### Aim of the exercise
Lines below that include the word "href" should each be copied.

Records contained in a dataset
=-=-=-=-=

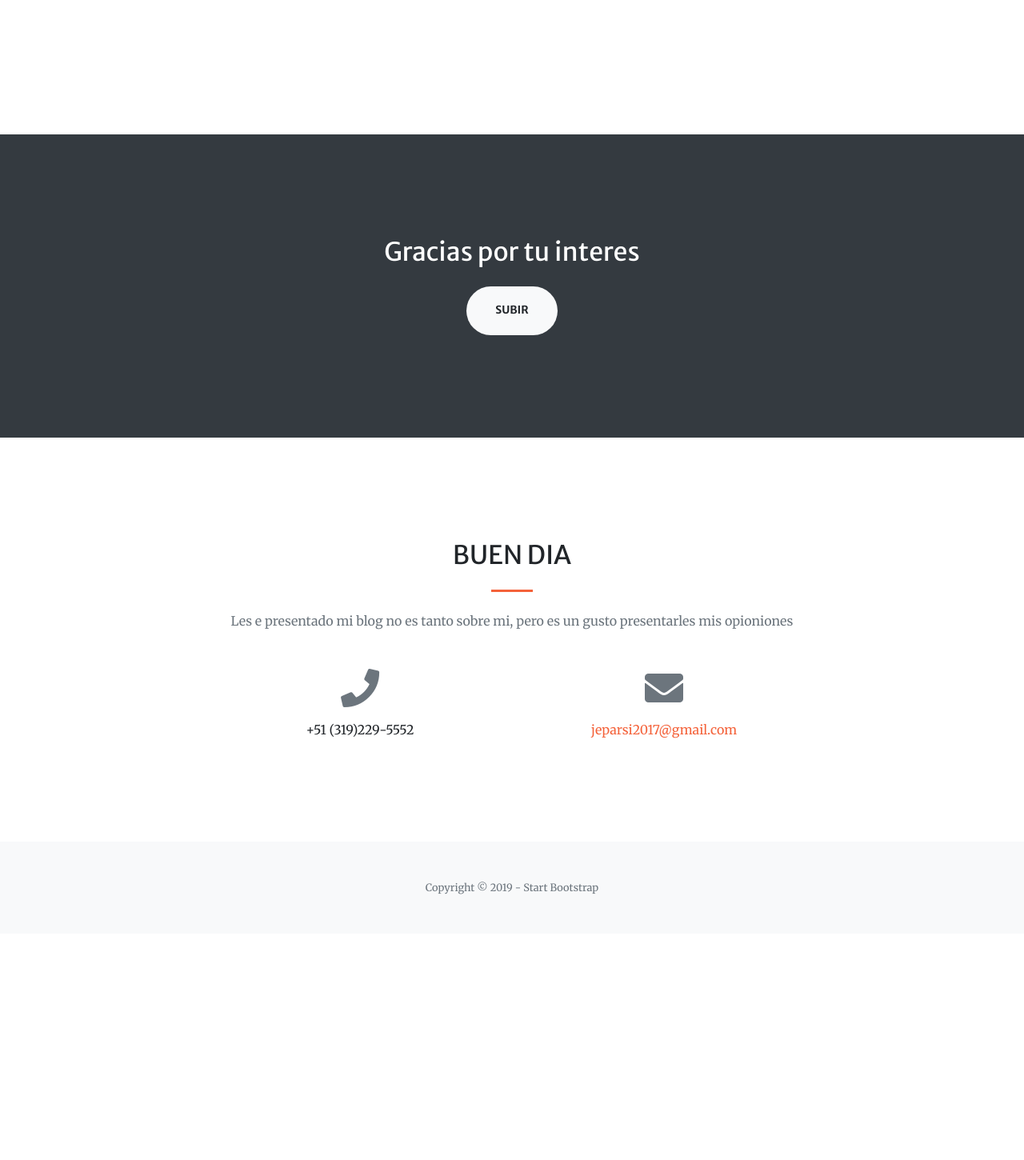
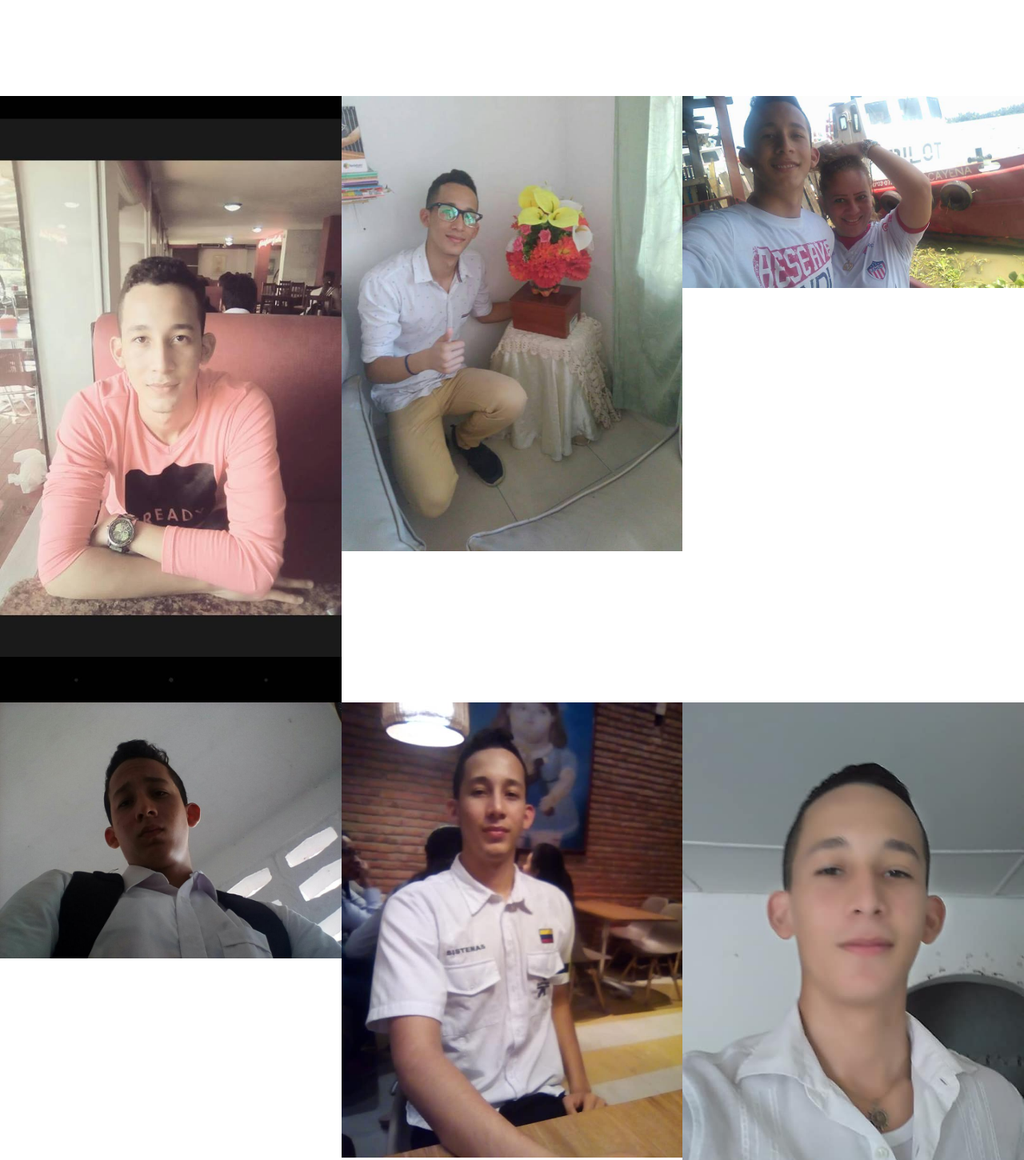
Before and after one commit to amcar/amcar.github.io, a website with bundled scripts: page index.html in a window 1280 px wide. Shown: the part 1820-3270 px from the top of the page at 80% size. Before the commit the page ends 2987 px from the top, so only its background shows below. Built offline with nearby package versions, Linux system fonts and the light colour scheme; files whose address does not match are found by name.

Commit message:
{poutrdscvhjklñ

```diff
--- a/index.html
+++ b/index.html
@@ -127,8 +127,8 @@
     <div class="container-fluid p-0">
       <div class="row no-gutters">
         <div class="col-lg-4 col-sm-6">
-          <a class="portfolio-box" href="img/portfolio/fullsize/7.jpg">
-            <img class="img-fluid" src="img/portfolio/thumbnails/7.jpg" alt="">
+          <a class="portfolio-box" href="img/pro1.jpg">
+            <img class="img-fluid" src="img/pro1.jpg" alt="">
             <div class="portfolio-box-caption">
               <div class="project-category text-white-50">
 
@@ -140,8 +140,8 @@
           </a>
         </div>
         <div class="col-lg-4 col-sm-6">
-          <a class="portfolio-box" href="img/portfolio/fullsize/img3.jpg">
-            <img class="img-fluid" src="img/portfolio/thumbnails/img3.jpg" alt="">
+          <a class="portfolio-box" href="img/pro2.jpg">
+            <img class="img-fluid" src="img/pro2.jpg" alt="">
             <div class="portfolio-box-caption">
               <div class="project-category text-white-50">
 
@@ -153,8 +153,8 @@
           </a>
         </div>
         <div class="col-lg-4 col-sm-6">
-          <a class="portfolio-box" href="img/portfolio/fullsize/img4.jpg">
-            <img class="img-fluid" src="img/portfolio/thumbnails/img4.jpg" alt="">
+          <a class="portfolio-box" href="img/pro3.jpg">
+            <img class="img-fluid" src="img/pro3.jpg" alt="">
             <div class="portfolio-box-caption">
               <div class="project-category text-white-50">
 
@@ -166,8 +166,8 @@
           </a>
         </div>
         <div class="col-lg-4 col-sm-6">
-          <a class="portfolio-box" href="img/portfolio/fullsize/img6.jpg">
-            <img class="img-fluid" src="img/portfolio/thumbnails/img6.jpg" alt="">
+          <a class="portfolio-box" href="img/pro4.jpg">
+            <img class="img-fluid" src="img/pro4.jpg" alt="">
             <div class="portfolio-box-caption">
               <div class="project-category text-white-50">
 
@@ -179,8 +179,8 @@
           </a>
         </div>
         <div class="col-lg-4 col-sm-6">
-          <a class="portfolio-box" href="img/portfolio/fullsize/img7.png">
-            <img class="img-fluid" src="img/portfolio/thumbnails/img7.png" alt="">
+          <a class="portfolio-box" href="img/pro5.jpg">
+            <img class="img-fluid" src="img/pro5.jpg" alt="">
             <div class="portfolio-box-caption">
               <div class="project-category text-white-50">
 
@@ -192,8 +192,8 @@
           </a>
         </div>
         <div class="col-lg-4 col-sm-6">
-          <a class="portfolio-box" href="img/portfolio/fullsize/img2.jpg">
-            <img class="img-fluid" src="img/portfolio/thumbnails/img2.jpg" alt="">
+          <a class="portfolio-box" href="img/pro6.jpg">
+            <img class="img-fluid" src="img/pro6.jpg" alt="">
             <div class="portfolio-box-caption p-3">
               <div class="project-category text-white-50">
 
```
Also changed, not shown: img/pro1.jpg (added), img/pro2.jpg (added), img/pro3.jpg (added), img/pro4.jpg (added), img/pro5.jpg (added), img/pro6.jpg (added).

=-=-=-=-=

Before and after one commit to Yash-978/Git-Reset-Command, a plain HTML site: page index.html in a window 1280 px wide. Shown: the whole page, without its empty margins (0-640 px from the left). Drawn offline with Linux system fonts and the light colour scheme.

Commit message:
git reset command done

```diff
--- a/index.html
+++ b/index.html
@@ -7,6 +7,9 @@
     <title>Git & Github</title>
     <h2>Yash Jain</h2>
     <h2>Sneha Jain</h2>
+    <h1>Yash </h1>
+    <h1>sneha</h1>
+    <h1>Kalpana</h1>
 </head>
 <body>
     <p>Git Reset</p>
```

=-=-=-=-=

### Exercise result
-          <a class="portfolio-box" href="img/portfolio/fullsize/7.jpg">
+          <a class="portfolio-box" href="img/pro1.jpg">
-          <a class="portfolio-box" href="img/portfolio/fullsize/img3.jpg">
+          <a class="portfolio-box" href="img/pro2.jpg">
-          <a class="portfolio-box" href="img/portfolio/fullsize/img4.jpg">
+          <a class="portfolio-box" href="img/pro3.jpg">
-          <a class="portfolio-box" href="img/portfolio/fullsize/img6.jpg">
+          <a class="portfolio-box" href="img/pro4.jpg">
-          <a class="portfolio-box" href="img/portfolio/fullsize/img7.png">
+          <a class="portfolio-box" href="img/pro5.jpg">
-          <a class="portfolio-box" href="img/portfolio/fullsize/img2.jpg">
+          <a class="portfolio-box" href="img/pro6.jpg">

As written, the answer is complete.